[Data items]
:::::
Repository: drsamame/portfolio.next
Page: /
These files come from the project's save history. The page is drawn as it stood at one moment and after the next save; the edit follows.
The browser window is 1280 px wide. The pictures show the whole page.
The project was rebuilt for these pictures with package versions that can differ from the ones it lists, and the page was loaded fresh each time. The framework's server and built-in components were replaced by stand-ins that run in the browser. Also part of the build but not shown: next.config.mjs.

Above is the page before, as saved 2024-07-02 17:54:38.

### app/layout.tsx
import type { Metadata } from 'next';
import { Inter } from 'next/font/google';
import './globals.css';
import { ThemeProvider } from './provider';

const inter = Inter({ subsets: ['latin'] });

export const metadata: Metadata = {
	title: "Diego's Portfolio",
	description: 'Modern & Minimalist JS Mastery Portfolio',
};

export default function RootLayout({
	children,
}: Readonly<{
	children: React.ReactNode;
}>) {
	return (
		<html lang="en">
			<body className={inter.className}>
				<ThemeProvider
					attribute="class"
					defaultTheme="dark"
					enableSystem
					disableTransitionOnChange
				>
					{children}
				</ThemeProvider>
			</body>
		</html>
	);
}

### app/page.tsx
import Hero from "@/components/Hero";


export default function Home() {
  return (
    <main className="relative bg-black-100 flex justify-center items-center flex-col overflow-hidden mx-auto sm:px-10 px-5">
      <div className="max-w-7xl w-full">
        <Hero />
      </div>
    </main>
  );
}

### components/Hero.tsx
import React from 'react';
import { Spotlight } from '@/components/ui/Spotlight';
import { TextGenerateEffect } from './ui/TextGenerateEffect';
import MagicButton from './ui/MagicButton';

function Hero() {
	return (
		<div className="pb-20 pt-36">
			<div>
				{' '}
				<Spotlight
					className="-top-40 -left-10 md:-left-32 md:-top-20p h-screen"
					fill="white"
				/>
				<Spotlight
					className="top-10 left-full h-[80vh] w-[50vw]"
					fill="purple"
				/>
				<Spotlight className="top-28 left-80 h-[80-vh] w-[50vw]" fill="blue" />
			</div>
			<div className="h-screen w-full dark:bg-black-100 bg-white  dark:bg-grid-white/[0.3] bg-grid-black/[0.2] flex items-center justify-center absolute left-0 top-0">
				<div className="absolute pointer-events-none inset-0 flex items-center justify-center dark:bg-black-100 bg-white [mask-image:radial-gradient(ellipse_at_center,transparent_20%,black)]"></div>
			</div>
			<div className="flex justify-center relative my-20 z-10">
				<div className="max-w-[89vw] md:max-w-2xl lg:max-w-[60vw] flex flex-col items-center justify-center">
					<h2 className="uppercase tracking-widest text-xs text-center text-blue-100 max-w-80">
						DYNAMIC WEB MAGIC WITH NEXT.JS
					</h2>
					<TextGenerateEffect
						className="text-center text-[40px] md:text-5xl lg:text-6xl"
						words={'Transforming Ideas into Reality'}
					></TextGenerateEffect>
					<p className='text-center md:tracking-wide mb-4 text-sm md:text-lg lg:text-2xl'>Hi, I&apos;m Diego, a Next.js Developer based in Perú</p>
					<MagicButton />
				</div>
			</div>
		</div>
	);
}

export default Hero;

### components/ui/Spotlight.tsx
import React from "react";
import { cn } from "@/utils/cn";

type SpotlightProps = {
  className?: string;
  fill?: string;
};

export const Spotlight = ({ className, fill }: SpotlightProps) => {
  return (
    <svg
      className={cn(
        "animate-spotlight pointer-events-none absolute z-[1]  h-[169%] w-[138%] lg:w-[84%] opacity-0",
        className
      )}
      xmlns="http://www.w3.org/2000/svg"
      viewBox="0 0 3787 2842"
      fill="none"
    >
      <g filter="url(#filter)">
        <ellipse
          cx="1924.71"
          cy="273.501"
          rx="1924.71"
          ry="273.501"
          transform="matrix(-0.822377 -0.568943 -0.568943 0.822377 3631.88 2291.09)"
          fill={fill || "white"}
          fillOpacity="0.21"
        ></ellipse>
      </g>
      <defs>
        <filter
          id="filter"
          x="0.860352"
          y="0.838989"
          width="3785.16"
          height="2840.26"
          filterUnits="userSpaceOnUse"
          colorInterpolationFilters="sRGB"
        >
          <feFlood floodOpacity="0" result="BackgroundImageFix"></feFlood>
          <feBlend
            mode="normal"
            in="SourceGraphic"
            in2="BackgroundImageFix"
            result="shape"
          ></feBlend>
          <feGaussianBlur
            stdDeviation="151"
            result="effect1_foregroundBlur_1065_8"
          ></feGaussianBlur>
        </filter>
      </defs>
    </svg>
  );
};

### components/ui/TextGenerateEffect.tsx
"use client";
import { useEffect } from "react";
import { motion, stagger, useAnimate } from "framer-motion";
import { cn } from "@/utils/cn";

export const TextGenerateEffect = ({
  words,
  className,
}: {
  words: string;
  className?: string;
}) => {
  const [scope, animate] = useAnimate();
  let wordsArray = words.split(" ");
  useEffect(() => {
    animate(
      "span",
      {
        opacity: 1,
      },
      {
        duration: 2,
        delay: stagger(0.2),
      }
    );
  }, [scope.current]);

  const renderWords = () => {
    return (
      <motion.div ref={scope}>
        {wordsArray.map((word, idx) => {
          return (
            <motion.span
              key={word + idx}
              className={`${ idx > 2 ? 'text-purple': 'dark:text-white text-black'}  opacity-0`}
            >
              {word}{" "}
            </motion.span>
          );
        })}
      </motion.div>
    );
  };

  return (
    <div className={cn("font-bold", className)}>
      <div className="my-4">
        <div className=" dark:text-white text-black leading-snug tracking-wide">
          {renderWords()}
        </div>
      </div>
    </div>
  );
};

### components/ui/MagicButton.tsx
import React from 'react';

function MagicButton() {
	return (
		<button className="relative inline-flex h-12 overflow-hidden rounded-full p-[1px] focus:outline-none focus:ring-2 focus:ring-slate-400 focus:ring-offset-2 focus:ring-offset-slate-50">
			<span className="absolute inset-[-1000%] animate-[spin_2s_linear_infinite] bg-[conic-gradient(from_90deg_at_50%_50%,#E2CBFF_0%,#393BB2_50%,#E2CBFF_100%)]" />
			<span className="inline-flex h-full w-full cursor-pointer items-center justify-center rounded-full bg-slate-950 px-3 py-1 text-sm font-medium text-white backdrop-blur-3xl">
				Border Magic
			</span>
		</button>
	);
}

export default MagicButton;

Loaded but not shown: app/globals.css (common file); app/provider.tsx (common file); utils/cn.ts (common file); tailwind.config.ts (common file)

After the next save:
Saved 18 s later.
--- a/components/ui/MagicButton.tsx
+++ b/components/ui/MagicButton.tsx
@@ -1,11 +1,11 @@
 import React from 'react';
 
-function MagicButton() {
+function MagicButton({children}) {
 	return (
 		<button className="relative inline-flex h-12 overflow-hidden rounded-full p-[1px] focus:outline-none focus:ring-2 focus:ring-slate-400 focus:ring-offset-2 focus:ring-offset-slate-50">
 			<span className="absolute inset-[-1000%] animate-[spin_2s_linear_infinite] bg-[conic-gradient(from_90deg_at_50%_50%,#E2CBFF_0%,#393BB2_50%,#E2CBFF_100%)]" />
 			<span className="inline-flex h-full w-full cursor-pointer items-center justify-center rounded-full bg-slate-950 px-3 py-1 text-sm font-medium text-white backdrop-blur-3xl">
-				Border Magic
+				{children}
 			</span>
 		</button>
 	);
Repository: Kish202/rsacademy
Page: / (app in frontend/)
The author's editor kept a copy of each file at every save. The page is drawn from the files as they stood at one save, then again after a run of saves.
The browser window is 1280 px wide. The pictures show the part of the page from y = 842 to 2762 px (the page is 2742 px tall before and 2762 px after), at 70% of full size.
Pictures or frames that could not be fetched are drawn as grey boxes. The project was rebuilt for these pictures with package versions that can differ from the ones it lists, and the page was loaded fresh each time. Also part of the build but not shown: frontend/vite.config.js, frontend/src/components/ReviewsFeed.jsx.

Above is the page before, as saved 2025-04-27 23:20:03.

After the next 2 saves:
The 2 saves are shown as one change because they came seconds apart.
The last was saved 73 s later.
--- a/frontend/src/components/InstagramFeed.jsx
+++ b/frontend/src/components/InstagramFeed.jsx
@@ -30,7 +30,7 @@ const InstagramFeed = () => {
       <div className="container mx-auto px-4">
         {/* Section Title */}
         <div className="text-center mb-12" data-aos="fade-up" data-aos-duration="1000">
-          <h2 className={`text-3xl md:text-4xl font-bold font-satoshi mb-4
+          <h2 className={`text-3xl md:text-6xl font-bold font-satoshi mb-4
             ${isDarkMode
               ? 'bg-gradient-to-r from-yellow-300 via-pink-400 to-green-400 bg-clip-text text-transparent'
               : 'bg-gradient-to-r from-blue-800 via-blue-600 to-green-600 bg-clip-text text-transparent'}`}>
:::::
TASK ITEM — Search the entries above for the word "ThemeProvider", and copy every line where it occurs.

WRITTEN RESPONSE —
import { ThemeProvider } from './provider';
				<ThemeProvider
				</ThemeProvider>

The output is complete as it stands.